I ran a post last week that somehow got lost in cyberspace, so this is my effort to recreate it.
Cotton: The gist of my post last week was that most early planted cotton has accumulated more than 350 DD60s past NAWF5, and thus, insect management was generally unnecessary. Ideally, you recorded the date that a field reached or dropped below NAWF5 (=cutout) and kept up with the accumulated heat units after this point.
Pro-tip: It generally takes 16-19 days to accumulate 350 DD60s once cutout is reached under normal temperature conditions, and fields that are averaging less than 2 nodes above a first-position white flower have usually accumulated 350 DD60s.
For later maturing cotton, keep in mind that the last effective bloom date in West Tennessee ranges from August 10-15. This is based on long-term weather data and represents the date that a flower has a 50% chance of maturing into a boll before a killing frost. If a field has not reached cutout by August 15th, I suggest using this as the date of cutout. Thus, you should protect bolls for another 350 DD60s until they are mostly safe from insect attack. This will take you into the first few days of September. Insecticide application after this point are really rolling the dice.

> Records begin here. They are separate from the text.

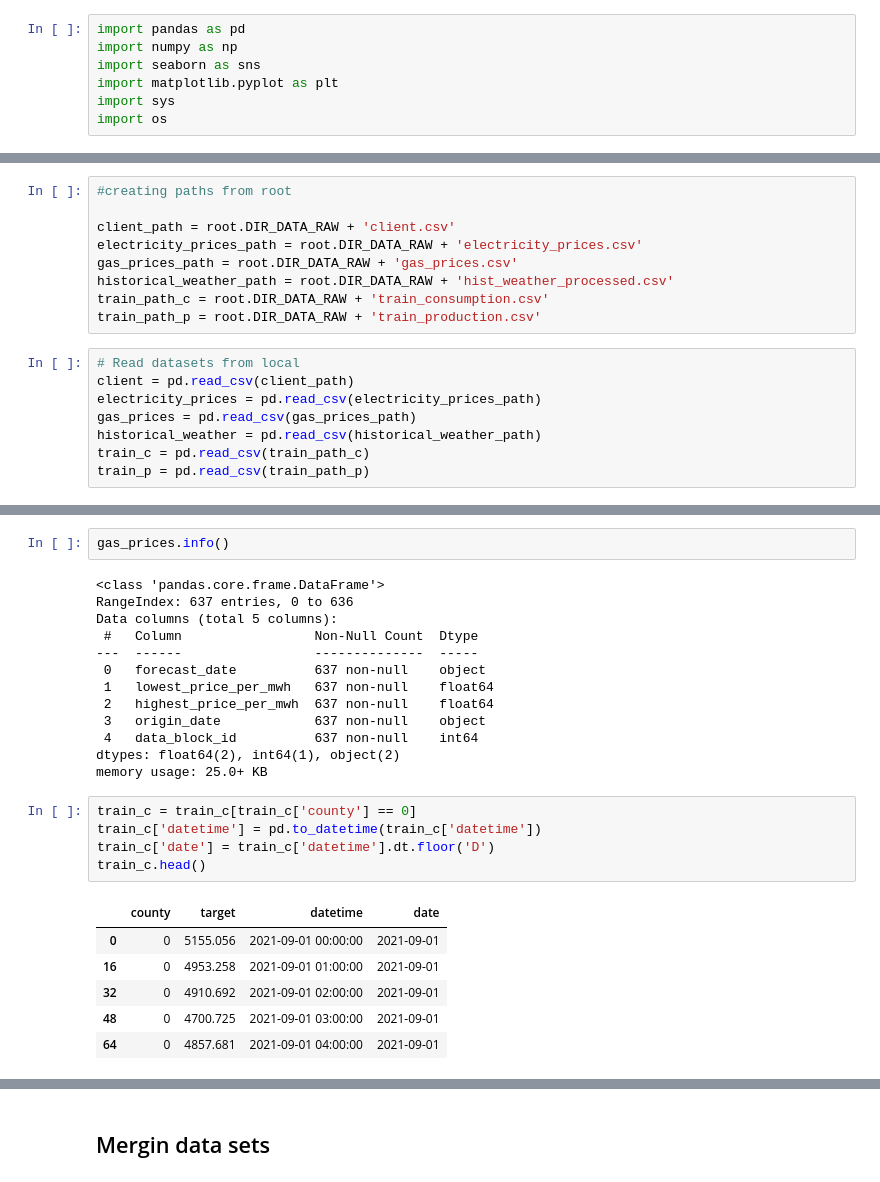
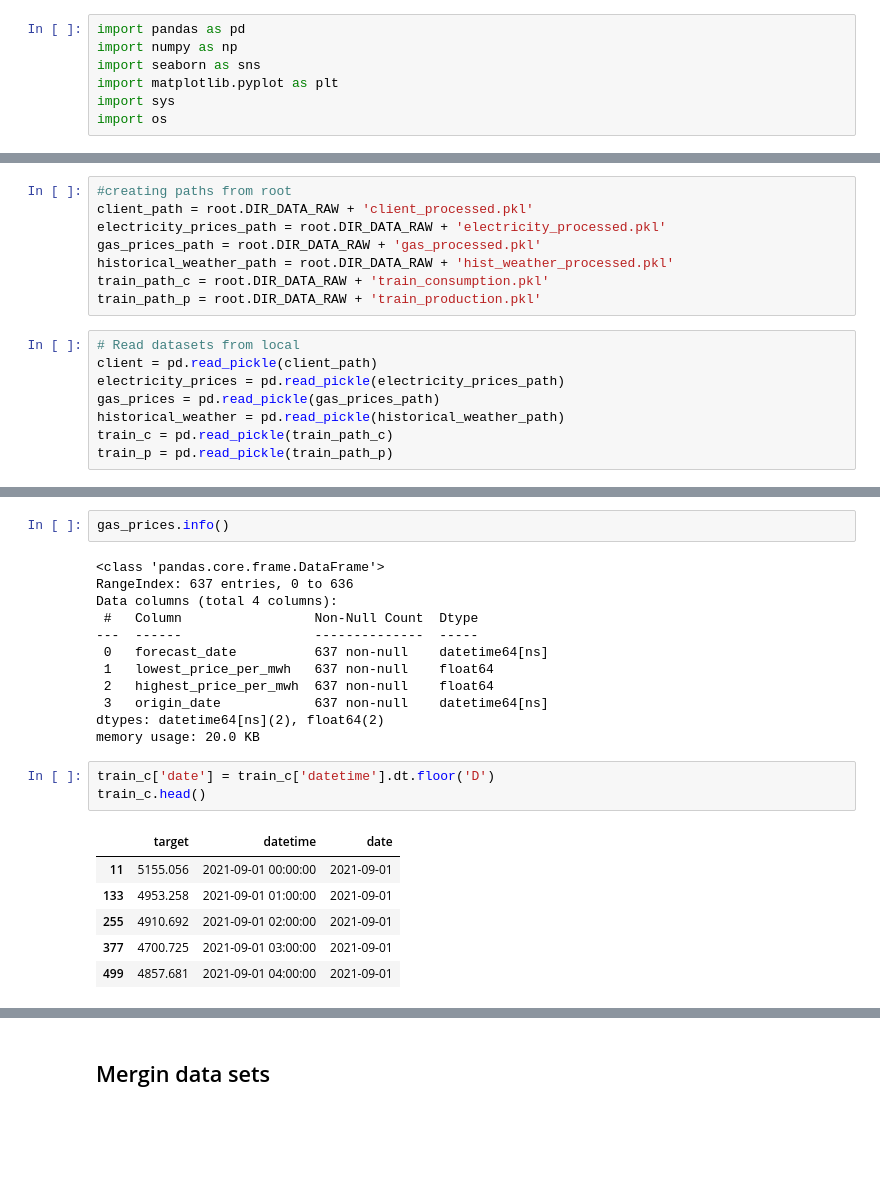
Before and after one commit to josemgoji/Proyecto-integrador-2, a Jupyter notebook: datalab/MergeDatasets.ipynb, the cells around one changed output, grey strips where cells are left out. Drawn from its saved outputs; the diff is of its cells as text; blank space fills up the shorter version.

```diff
--- a/datalab/MergeDatasets.ipynb
+++ b/datalab/MergeDatasets.ipynb
@@ -13,21 +12,20 @@ sys.path.insert(1, ROOT_PATH) # Insertar la ruta en sys.path
 import root
 # %%
 #creating paths from root
-
-client_path = root.DIR_DATA_RAW + 'client.csv'
-electricity_prices_path = root.DIR_DATA_RAW + 'electricity_prices.csv'
-gas_prices_path = root.DIR_DATA_RAW + 'gas_prices.csv'
-historical_weather_path = root.DIR_DATA_RAW + 'hist_weather_processed.csv'
-train_path_c = root.DIR_DATA_RAW + 'train_consumption.csv'
-train_path_p = root.DIR_DATA_RAW + 'train_production.csv'
+client_path = root.DIR_DATA_RAW + 'client_processed.pkl'
+electricity_prices_path = root.DIR_DATA_RAW + 'electricity_processed.pkl'
+gas_prices_path = root.DIR_DATA_RAW + 'gas_processed.pkl'
+historical_weather_path = root.DIR_DATA_RAW + 'hist_weather_processed.pkl'
+train_path_c = root.DIR_DATA_RAW + 'train_consumption.pkl'
+train_path_p = root.DIR_DATA_RAW + 'train_production.pkl'
 # %%
 # Read datasets from local
-client = pd.read_csv(client_path)
-electricity_prices = pd.read_csv(electricity_prices_path)
-gas_prices = pd.read_csv(gas_prices_path)
-historical_weather = pd.read_csv(historical_weather_path)
-train_c = pd.read_csv(train_path_c)
-train_p = pd.read_csv(train_path_p)
+client = pd.read_pickle(client_path)
+electricity_prices = pd.read_pickle(electricity_prices_path)
+gas_prices = pd.read_pickle(gas_prices_path)
+historical_weather = pd.read_pickle(historical_weather_path)
+train_c = pd.read_pickle(train_path_c)
+train_p = pd.read_pickle(train_path_p)
 # %%
 train_p.isnull().sum()
 # %% [output]
@@ -66,25 +60,22 @@ gas_prices.info()
 # %% [output]
 <class 'pandas.core.frame.DataFrame'>
 RangeIndex: 637 entries, 0 to 636
-Data columns (total 5 columns):
+Data columns (total 4 columns):
  #   Column                 Non-Null Count  Dtype
 ---  ------                 --------------  -----
- 0   forecast_date          637 non-null    object
+ 0   forecast_date          637 non-null    datetime64[ns]
  1   lowest_price_per_mwh   637 non-null    float64
  2   highest_price_per_mwh  637 non-null    float64
- 3   origin_date            637 non-null    object
- 4   data_block_id          637 non-null    int64
-dtypes: float64(2), int64(1), object(2)
-memory usage: 25.0+ KB
+ 3   origin_date            637 non-null    datetime64[ns]
+dtypes: datetime64[ns](2), float64(2)
+memory usage: 20.0 KB
 # %%
-train_c = train_c[train_c['county'] == 0]
-train_c['datetime'] = pd.to_datetime(train_c['datetime'])
 train_c['date'] = train_c['datetime'].dt.floor('D')
 train_c.head()
 # %% [output]
-|  | county | target | datetime | date |
-| 0 | 0 | 5155.056 | 2021-09-01 00:00:00 | 2021-09-01 |
-| 16 | 0 | 4953.258 | 2021-09-01 01:00:00 | 2021-09-01 |
-| 32 | 0 | 4910.692 | 2021-09-01 02:00:00 | 2021-09-01 |
-| 48 | 0 | 4700.725 | 2021-09-01 03:00:00 | 2021-09-01 |
-| 64 | 0 | 4857.681 | 2021-09-01 04:00:00 | 2021-09-01 |
+|  | target | datetime | date |
+| 11 | 5155.056 | 2021-09-01 00:00:00 | 2021-09-01 |
+| 133 | 4953.258 | 2021-09-01 01:00:00 | 2021-09-01 |
+| 255 | 4910.692 | 2021-09-01 02:00:00 | 2021-09-01 |
+| 377 | 4700.725 | 2021-09-01 03:00:00 | 2021-09-01 |
+| 499 | 4857.681 | 2021-09-01 04:00:00 | 2021-09-01 |
```
Also changed, not shown: parts of 24 cells of this notebook, 2 other files.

Soybean: There continue to be a few reports of corn earworm infestations in very late planted soybean, primarily from the Mississippi River bottoms. There are also reports of green cloverworm and stink bugs exceeding the economic thresholds. My take home message is that insect problems are typically worse in late maturing fields, so don’t let corn harvest distract you from managing pests. Stink bugs populations often concentrate in late maturing fields as cotton and early soybean fields begin to mature. These same fields are far more likely to be infested with economically damaging infestations of soybean looper.

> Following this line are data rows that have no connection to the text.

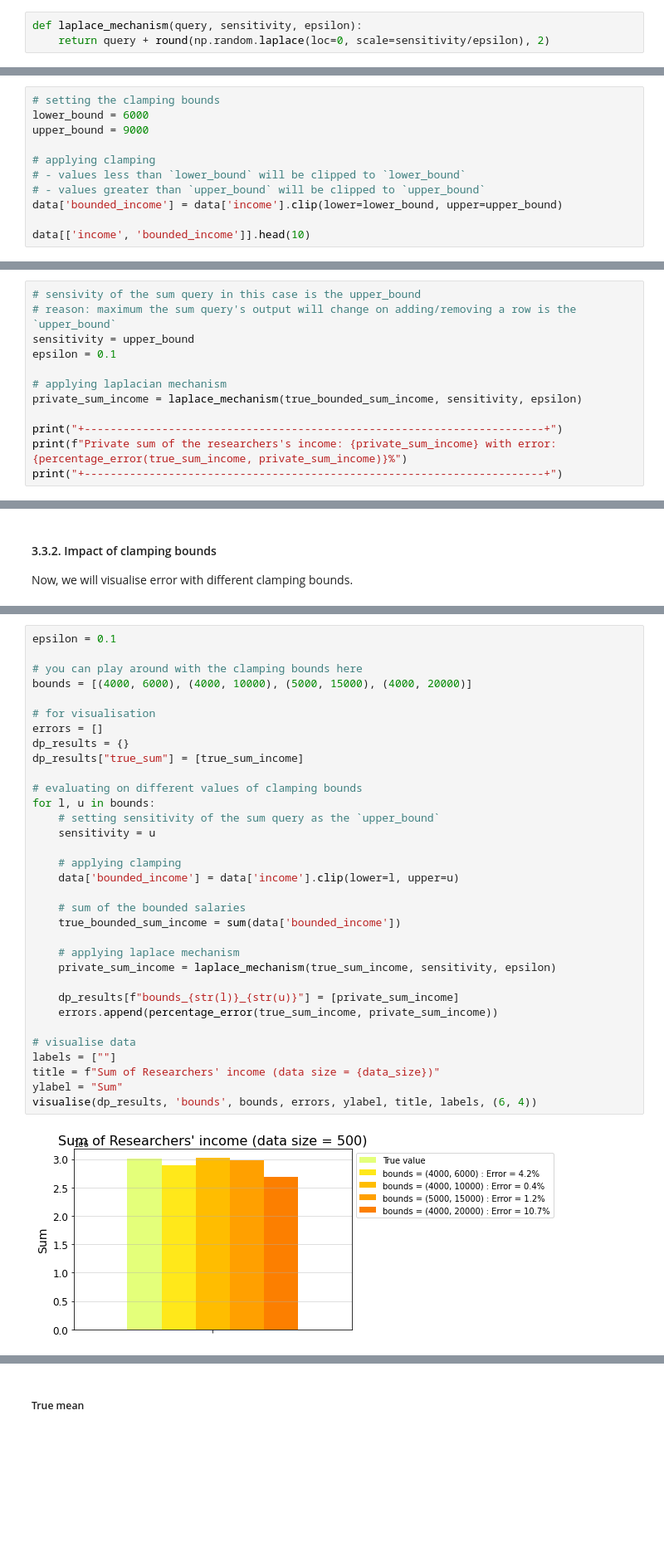
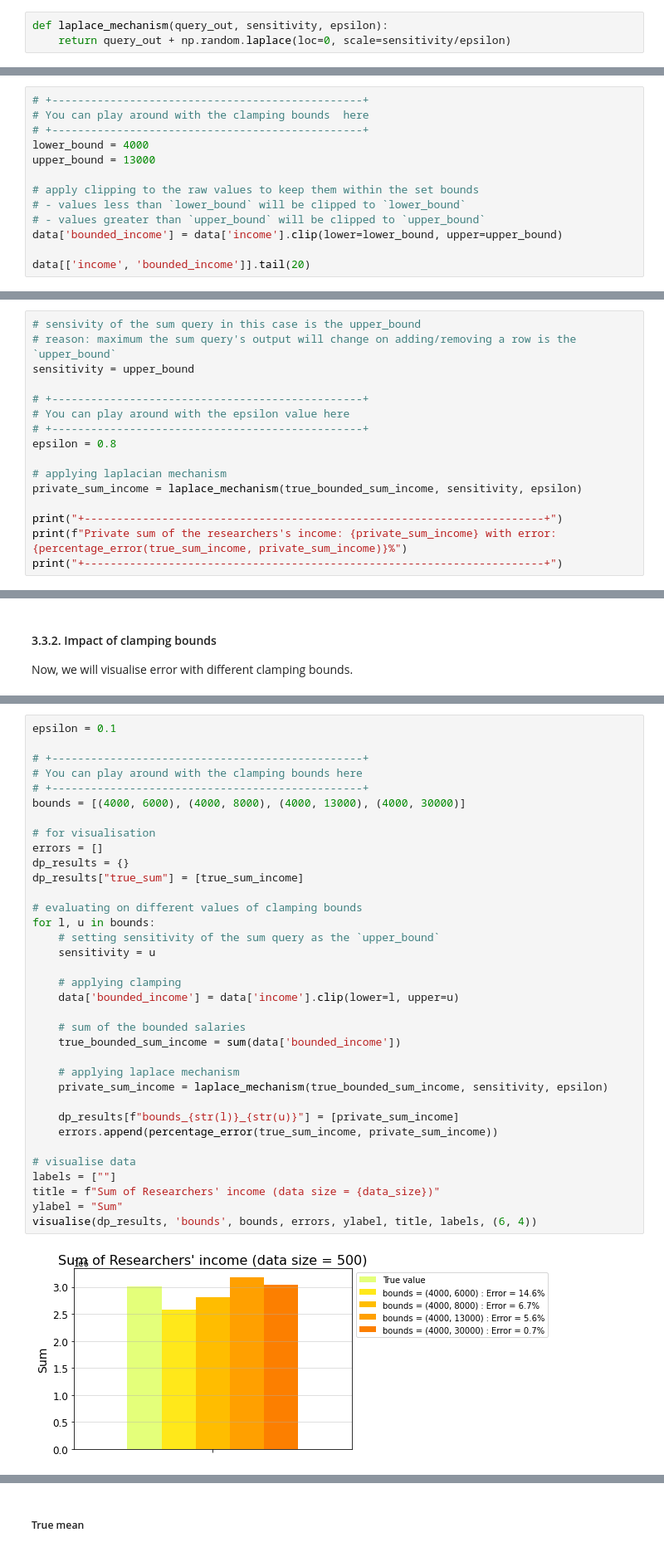
Before and after one commit to dsaidgovsg/stack-2022-differential-privacy-workshop, a Jupyter notebook: reseachers_survey_stats_release.ipynb, the cells around one changed output, grey strips where cells are left out. Shown at 83% size. Cells and saved outputs as stored; diff of their text form; blank space fills up the shorter version.

```diff
--- a/reseachers_survey_stats_release.ipynb
+++ b/reseachers_survey_stats_release.ipynb
@@ -60,8 +64,8 @@ You can notice that the noise scale is directly proportional to sensitivity ($s$
 
 The laplacian mechanism satisfies the **$\epsilon$-differential privacy** i.e. pure-differential privacy, meaning, it provides worst case privacy gaurantee to the individuals in the dataset.
 # %%
-def laplace_mechanism(query, sensitivity, epsilon):
-    return query + round(np.random.laplace(loc=0, scale=sensitivity/epsilon), 2)
+def laplace_mechanism(query_out, sensitivity, epsilon):
+    return query_out + np.random.laplace(loc=0, scale=sensitivity/epsilon)
 # %% [markdown]
 ### 1.2. Gaussian mechanism <a id="cell12"></a>
 
@@ -279,15 +298,17 @@ True sum of the researchers' income: 3014194
 # %% [markdown]
 ##### Bounded sum
 # %%
-# setting the clamping bounds
-lower_bound = 6000
-upper_bound = 9000
+# +------------------------------------------------+
+# You can play around with the clamping bounds  here
+# +------------------------------------------------+
+lower_bound = 4000
+upper_bound = 13000
 
-# applying clamping
+# apply clipping to the raw values to keep them within the set bounds
 # - values less than `lower_bound` will be clipped to `lower_bound`
 # - values greater than `upper_bound` will be clipped to `upper_bound`
 data['bounded_income'] = data['income'].clip(lower=lower_bound, upper=upper_bound)
 
-data[['income', 'bounded_income']].head(10)
+data[['income', 'bounded_income']].tail(20)
 # %% [output]
 |  | income | bounded_income |
@@ -318,7 +345,11 @@ True bounded sum of the researchers' income: 3360366
 # sensivity of the sum query in this case is the upper_bound
 # reason: maximum the sum query's output will change on adding/removing a row is the `upper_bound`
 sensitivity = upper_bound
-epsilon = 0.1
+
+# +------------------------------------------------+
+# You can play around with the epsilon value here
+# +------------------------------------------------+
+epsilon = 0.8
 
 # applying laplacian mechanism
 private_sum_income = laplace_mechanism(true_bounded_sum_income, sensitivity, epsilon)
@@ -365,36 +404,38 @@ Now, we will visualise error with different clamping bounds.
 # %%
 epsilon = 0.1
 
-# you can play around with the clamping bounds here
-bounds = [(4000, 6000), (4000, 10000), (5000, 15000), (4000, 20000)]
+# +------------------------------------------------+
+# You can play around with the clamping bounds here
+# +------------------------------------------------+
+bounds = [(4000, 6000), (4000, 8000), (4000, 13000), (4000, 30000)]
 
 # for visualisation
 errors = []
 dp_results = {}
 dp_results["true_sum"] = [true_sum_income]
 
 # evaluating on different values of clamping bounds
 for l, u in bounds:
     # setting sensitivity of the sum query as the `upper_bound`
     sensitivity = u
 
     # applying clamping
     data['bounded_income'] = data['income'].clip(lower=l, upper=u)
 
     # sum of the bounded salaries
     true_bounded_sum_income = sum(data['bounded_income'])
 
     # applying laplace mechanism
-    private_sum_income = laplace_mechanism(true_sum_income, sensitivity, epsilon)
+    private_sum_income = laplace_mechanism(true_bounded_sum_income, sensitivity, epsilon)
 
     dp_results[f"bounds_{str(l)}_{str(u)}"] = [private_sum_income]
     errors.append(percentage_error(true_sum_income, private_sum_income))
 
 # visualise data
 labels = [""]
 title = f"Sum of Researchers' income (data size = {data_size})"
 ylabel = "Sum"
 visualise(dp_results, 'bounds', bounds, errors, ylabel, title, labels, (6, 4))
 # %% [output]
-[figure, old version]
+[figure, new version]
 # %% [markdown]
```
Also changed, not shown: parts of 29 cells of this notebook.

Reminder: The suggested threshold for stink bugs is to treat until R6 when infestation exceed an average of 9 bugs per 25 sweeps. Double this threshold for the next 7-10 days after hitting the R6 mark. Refer to the soybean insect guide for more information about managing pests.